That sounds so immersive, it’s amazing that you’ve created so many completely distinct worlds for your stories, all totally unique. Do you consider yourself a plotter, pantser or plantser?
Half and half. I pants the first half, then make notes of all the answers that need to be tied in and plot out the second half.
That sounds like a perfect way to go, it can be difficult to know when to stop plotting and start writing when you’re a plotter or plantser. I reckon a free written first draft must be a much quicker, more organic experience. Even if it does mean somewhat more editing! What are you working on right now?
I am working on A Love So Lonely, the second in the A Beast so Beautiful duology.
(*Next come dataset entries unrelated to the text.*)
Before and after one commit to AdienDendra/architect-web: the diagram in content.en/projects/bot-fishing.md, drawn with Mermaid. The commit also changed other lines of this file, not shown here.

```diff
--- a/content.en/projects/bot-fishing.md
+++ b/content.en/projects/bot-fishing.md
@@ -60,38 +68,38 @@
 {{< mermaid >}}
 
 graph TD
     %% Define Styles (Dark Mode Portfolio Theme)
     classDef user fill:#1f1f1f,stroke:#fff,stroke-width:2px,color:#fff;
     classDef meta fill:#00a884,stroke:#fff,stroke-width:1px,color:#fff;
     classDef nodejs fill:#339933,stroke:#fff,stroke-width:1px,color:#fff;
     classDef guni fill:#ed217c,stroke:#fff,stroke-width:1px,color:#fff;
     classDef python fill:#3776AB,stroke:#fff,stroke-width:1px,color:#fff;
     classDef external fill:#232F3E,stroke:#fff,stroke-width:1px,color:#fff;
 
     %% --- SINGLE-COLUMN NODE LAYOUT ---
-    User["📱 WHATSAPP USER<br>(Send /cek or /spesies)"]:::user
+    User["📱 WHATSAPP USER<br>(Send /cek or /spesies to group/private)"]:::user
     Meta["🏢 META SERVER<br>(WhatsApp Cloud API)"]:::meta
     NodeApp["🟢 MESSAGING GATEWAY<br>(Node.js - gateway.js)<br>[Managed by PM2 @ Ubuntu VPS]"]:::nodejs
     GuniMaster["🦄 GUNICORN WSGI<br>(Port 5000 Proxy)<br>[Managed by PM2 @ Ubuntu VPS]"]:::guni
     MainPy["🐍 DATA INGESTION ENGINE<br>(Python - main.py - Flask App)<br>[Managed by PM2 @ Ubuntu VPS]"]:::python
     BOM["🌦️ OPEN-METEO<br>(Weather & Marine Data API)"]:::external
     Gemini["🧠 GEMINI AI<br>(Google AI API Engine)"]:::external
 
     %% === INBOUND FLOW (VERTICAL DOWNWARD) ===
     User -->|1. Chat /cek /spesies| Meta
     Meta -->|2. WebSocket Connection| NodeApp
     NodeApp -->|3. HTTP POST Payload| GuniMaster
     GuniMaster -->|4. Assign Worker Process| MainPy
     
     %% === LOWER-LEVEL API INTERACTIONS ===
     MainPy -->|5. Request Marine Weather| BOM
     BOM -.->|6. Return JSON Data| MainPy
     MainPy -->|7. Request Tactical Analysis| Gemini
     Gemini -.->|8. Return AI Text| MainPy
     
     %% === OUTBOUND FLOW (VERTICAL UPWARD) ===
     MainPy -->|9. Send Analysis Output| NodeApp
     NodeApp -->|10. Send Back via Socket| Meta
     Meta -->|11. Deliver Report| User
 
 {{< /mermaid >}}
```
And I am half way through it. This is very different to the first book as we go way ahead in time, but the prince still remains in the story.
I’m currently working on book two in a series as well, and I’m finding it a really strange and different experience to book one. Trying to balance where I want the story to go with reader expectations and the pressure of whether it’ll do well is a really interesting atmosphere to write a book in! What one piece of advice would you give aspiring authors?
Write every day. Network on Facebook and Twitter everyday. Build up a readership while writing.
Great advice, I’ve discovered the most amazing writing and reading community on Facebook since publishing my debut novel last year. Networking is so important in ever career and industry, it’s funny that we don’t expect it from writing as it’s such a solo activity, but publishing takes a village!
Thank you so much for chatting with me today, Carlyle! Before you go, how can we find out more about you and your books?
Visit Carlyle’s Website and sign up to her email list: https://carlylelabuschagnebooks.com
Follow Carlyle on Instagram: https://www.instagram.com/carlylelab/
Like her Facebook page: https://www.facebook.com/carlyleL
Find her on Twitter: https://twitter.com/AuthorCarlyle
That was so much fun, I hope you enjoyed finding out more about Carlyle and her stories. According to Goodreads, she has 23 distinct works with over 700 ratings and an average of over 4 stars, and with books that cover sci fi, fantasy and fairy tales, you know there’s something in her repertoire that you’ll love. Personally, I’m going to download A Beast So Beautiful to my Kindle right now.
Go pick out one of Carlyle books and add it to your Goodreads shelf!